Items from a dataset
........
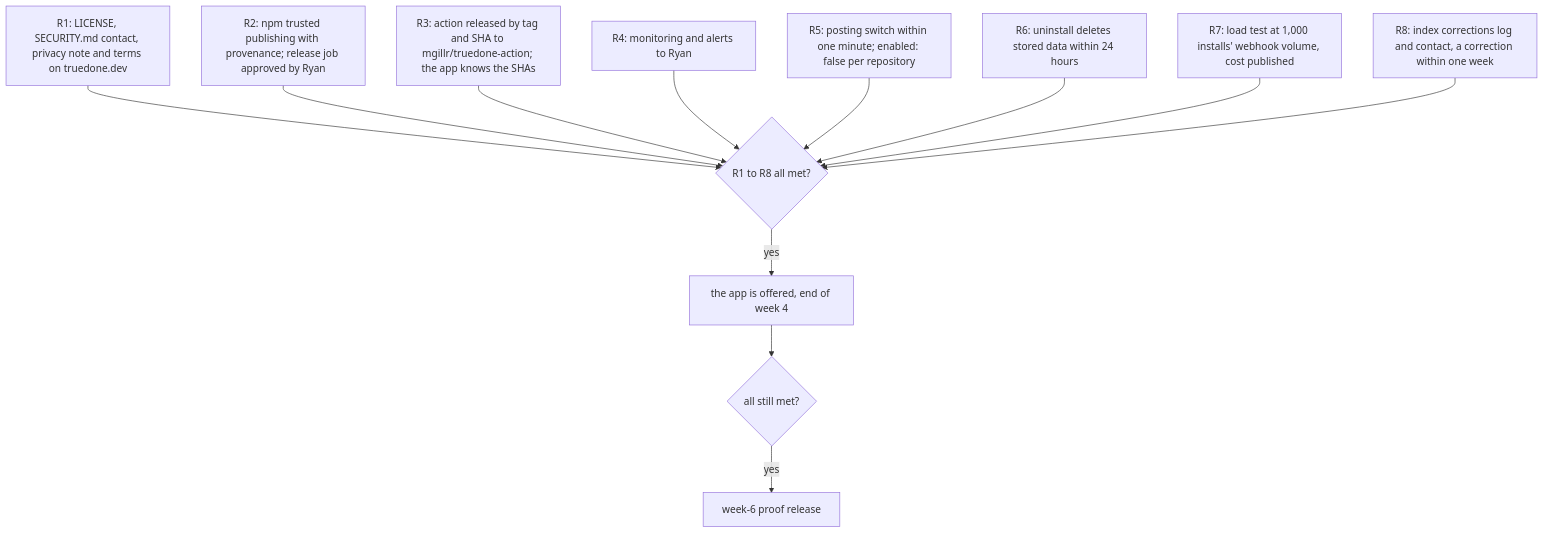
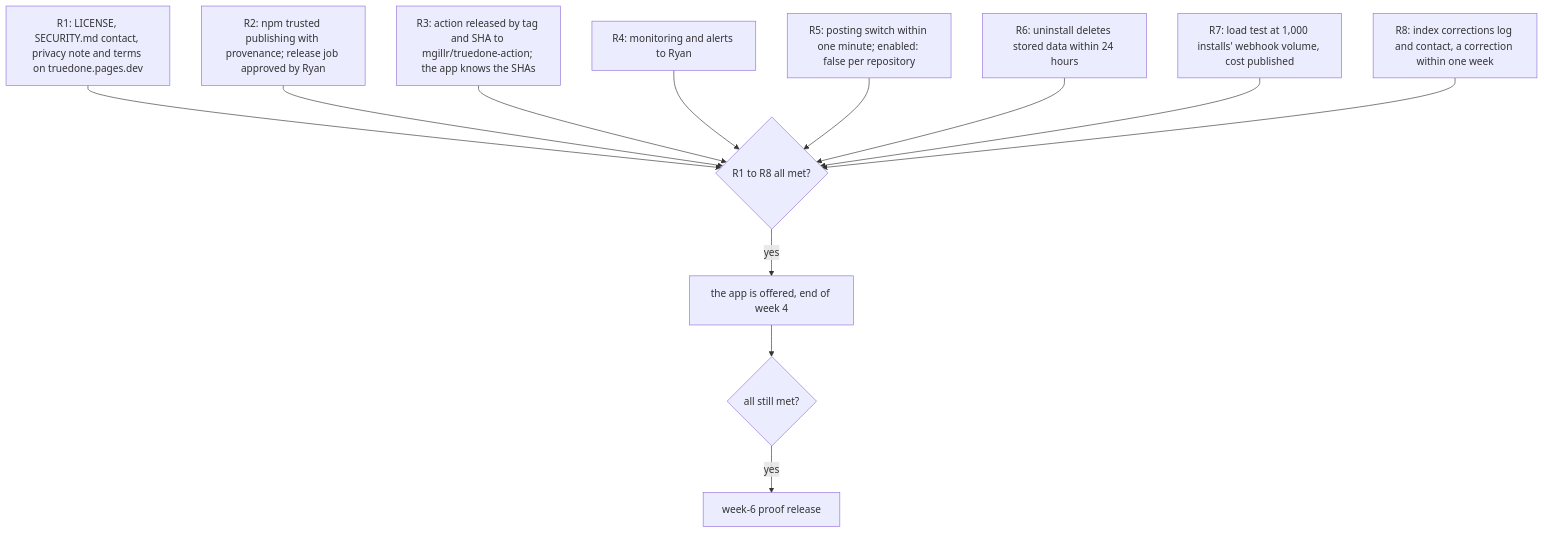
One commit to Truedone/truedone changed the first of 2 diagrams in docs/design/06-release-requirements.md. Above: the diagram before and after it, drawn with Mermaid. The commit also changed other lines of this file and 10 other files, not shown here.

````diff
--- a/docs/design/06-release-requirements.md
+++ b/docs/design/06-release-requirements.md
@@ -18,14 +18,14 @@
 ```mermaid
 flowchart TD
-  R1["R1: LICENSE, SECURITY.md contact, privacy note and terms on truedone.dev"] --> ALL{"R1 to R8 all met?"}
+  R1["R1: LICENSE, SECURITY.md contact, privacy note and terms on truedone.pages.dev"] --> ALL{"R1 to R8 all met?"}
   R2["R2: npm trusted publishing with provenance; release job approved by Ryan"] --> ALL
   R3["R3: action released by tag and SHA to mgillr/truedone-action; the app knows the SHAs"] --> ALL
   R4["R4: monitoring and alerts to Ryan"] --> ALL
   R5["R5: posting switch within one minute; enabled: false per repository"] --> ALL
   R6["R6: uninstall deletes stored data within 24 hours"] --> ALL
   R7["R7: load test at 1,000 installs' webhook volume, cost published"] --> ALL
   R8["R8: index corrections log and contact, a correction within one week"] --> ALL
   ALL -->|yes| OFFER["the app is offered, end of week 4"]
   OFFER --> STILL{"all still met?"}
   STILL -->|yes| W6["week-6 proof release"]
 ```
````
........
> **Problem to solve**
Copy each line of the data that contains the word "STILL".

> **Output for this task**
   OFFER --> STILL{"all still met?"}
   STILL -->|yes| W6["week-6 proof release"]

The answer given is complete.